Luke contains a reminder that we are here to learn how to be God’s children, and we are not here to twist or cajole others into doing the right thing at this time. Lk 23 has some unique “last sayings of Christ” that are not found anywhere else, and so it might be a good idea to peruse it during this time of year.
34 Jesus said, “Father, forgive them, for they do not know what they are doing.” And they divided up his clothes by casting lots.~ Lk 23:34 (NIV)
This should be sobering. If anyone of us can be unjustly tried, beaten, have thorns shoved on our heads, brutally flogged with a cat o’ nine tails and ultimately crucified and still say these words and mean it, then my hat is off to you. This is the ultimate example that Christ left for us, though, and it showed the seriousness of His words to forgive others.
So, while we are putting out and leaving out leaven from our lives, let us not forget that lack of forgiveness is as much of a sin as any other thing. Let us remember we are required to forgive because we ourselves are forgiven, even as the servant who owed the king money and was forgiven was expected to forgive the debts of others. We must forgive if we want forgiveness, and I truly don’t believe any of us here are perfect and are not in need of forgiveness. There are many types of leaven, and there are many types of sin in the world, but I truly believe we cannot get rid of all of our sinful attitudes unless we first are willing to forgive others.
You nailed this one, John. I’ve thought a lot about this being the crux of the matter and one of the deeper lessons of Passover and the Days of Unleavened Bread over the past several years.

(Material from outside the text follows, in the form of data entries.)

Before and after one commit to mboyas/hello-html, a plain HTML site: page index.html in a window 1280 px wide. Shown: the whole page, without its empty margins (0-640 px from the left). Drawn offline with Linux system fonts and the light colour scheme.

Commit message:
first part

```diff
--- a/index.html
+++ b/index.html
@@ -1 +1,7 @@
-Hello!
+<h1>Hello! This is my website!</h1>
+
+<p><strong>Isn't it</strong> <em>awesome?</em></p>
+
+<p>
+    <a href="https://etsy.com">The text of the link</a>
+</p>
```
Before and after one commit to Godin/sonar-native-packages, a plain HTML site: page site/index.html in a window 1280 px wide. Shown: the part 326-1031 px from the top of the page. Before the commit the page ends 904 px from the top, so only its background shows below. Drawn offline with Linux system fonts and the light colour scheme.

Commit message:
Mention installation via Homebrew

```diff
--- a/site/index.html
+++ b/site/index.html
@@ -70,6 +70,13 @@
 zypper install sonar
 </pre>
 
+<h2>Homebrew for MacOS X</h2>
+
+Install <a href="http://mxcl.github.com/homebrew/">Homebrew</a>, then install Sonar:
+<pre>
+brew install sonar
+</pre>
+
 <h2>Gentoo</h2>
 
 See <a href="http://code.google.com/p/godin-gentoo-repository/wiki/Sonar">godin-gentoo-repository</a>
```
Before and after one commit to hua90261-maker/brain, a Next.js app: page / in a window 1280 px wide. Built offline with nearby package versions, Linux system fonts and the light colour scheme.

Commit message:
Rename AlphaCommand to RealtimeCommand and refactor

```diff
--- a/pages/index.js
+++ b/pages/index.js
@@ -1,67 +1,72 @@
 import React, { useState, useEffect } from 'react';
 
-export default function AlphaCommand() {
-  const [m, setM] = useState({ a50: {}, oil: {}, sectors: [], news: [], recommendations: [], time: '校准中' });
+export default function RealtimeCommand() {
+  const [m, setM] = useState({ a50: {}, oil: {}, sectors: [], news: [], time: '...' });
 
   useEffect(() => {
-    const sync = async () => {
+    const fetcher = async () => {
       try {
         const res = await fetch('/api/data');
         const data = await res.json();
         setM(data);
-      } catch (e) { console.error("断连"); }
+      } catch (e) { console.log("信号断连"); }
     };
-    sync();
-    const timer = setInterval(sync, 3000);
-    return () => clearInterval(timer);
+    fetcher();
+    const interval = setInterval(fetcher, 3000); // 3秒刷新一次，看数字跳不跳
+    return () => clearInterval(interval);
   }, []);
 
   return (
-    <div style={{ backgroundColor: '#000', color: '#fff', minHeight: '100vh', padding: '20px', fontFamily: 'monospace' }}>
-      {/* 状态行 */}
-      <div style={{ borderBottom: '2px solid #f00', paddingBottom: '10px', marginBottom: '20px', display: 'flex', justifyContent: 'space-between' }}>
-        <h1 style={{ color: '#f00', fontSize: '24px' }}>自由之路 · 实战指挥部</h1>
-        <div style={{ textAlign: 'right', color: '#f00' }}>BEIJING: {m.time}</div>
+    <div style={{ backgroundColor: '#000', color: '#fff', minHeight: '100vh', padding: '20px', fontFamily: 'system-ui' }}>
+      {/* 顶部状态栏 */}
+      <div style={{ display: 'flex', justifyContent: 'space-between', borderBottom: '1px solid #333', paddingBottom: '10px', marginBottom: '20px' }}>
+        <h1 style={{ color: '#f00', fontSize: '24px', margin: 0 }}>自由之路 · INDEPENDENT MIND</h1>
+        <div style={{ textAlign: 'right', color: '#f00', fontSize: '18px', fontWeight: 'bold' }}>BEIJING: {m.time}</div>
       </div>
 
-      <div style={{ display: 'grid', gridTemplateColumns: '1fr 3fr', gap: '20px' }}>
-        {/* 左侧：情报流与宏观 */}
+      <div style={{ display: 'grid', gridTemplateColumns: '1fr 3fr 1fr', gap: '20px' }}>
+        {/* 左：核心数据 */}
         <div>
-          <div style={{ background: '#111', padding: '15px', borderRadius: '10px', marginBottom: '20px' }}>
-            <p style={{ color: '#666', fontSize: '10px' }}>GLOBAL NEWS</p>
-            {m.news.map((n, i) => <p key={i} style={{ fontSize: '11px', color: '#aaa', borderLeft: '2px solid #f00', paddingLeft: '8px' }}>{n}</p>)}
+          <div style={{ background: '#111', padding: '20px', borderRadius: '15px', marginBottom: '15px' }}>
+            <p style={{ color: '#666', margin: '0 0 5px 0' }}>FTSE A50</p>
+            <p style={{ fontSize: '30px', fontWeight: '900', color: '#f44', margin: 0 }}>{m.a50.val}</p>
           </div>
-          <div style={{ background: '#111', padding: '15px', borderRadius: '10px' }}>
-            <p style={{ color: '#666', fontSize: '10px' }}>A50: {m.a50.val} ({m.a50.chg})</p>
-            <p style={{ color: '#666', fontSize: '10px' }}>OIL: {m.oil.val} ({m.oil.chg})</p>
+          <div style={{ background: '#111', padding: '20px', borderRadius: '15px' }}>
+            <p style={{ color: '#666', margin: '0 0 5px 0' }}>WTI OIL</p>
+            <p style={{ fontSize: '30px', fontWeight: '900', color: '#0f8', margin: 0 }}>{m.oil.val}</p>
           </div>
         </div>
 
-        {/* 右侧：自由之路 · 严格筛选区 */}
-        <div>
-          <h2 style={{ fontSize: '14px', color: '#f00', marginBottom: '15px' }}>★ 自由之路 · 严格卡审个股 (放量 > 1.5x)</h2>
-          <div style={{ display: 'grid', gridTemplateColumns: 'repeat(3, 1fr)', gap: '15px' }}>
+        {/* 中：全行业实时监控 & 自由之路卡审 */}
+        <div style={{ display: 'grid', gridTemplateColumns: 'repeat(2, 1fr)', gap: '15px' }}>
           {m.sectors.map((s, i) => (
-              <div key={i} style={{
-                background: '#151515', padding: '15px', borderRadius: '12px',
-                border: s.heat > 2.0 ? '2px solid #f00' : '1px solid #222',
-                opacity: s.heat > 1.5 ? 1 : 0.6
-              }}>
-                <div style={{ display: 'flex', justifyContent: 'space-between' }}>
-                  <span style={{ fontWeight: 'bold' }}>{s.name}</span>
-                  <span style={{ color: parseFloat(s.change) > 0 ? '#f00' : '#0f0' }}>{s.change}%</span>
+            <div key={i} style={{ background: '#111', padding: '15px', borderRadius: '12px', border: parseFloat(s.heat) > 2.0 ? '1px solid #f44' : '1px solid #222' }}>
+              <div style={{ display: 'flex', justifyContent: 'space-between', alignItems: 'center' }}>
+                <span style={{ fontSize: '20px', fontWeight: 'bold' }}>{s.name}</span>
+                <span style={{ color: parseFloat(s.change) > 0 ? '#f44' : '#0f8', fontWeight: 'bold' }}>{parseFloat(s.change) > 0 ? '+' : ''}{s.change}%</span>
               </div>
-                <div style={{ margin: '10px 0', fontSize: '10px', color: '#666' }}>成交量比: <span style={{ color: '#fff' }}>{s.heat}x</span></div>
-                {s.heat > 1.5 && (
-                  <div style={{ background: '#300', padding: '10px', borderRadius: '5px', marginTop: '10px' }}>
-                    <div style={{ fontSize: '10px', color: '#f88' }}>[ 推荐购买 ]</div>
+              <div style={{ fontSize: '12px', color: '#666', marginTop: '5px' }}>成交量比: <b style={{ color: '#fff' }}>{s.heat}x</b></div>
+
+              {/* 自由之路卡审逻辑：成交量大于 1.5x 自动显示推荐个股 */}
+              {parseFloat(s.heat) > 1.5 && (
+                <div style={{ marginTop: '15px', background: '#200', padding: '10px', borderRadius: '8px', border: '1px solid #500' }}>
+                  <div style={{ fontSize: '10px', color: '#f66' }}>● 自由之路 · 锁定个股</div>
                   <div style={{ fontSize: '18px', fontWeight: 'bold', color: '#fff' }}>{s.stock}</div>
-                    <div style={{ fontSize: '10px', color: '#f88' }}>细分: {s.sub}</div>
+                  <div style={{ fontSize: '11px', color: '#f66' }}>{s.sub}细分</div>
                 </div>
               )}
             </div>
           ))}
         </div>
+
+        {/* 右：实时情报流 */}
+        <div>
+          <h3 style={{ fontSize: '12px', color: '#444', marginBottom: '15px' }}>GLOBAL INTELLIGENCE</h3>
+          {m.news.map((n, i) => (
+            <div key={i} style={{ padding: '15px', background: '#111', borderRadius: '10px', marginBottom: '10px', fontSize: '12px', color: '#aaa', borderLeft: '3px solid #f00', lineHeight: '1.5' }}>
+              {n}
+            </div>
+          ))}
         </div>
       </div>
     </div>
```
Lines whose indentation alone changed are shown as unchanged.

When we think about putting on the mind of Christ (and putting off our own carnal minds), one clear example of what that looks like, to me, is “Forgive them because they don’t know what they’re doing.”
That statement wasn’t just about those who were actually present at Jesus’ sacrifice. It was/is about all of humanity, including me. In fact, I believe Christ still says that about me now. Because we all sin and fall short of God’s glory (Romans 7 – what I want to do, I don’t do and what I don’t want to do, I end up doing), sometimes presumptively (Psalm 19), and sometimes unaware that what we’re doing – or thinking – is sin. And, sometimes, we sin because we’re still wrestling with the corruption of weaknesses that we’re striving to overcome, with God’s help, but still miss the mark on.
I try to consciously keep this mindset when dealing with others (I don’t always succeed right away, but I’m getting better at recognizing it sooner and correcting my way). I also consciously try to forgive and forget prudently. I think forgetting refers to the hurt, the pain, and other emotional upsets that offenses can sometimes bring.
But, if there’s a pattern of abuse, character, etc., then we need to be attuned to that, but we cannot harbor the anger, resentment, and other negative emotions that accompany those.
It is – and we are – a work in progress.
Thanks. As more time goes on, the more I think that, perhaps, the only thing as important as forgiving others is personal repentance. While I am tempted to say that repentance might be slightly more important, the more I think about it, the more I realize they go together. In reality, the only edge that personal repentance gives is that, hopefully, sooner or later the individual will repent of an unforgiving attitude. And yet, that still shows how strong the link between them is.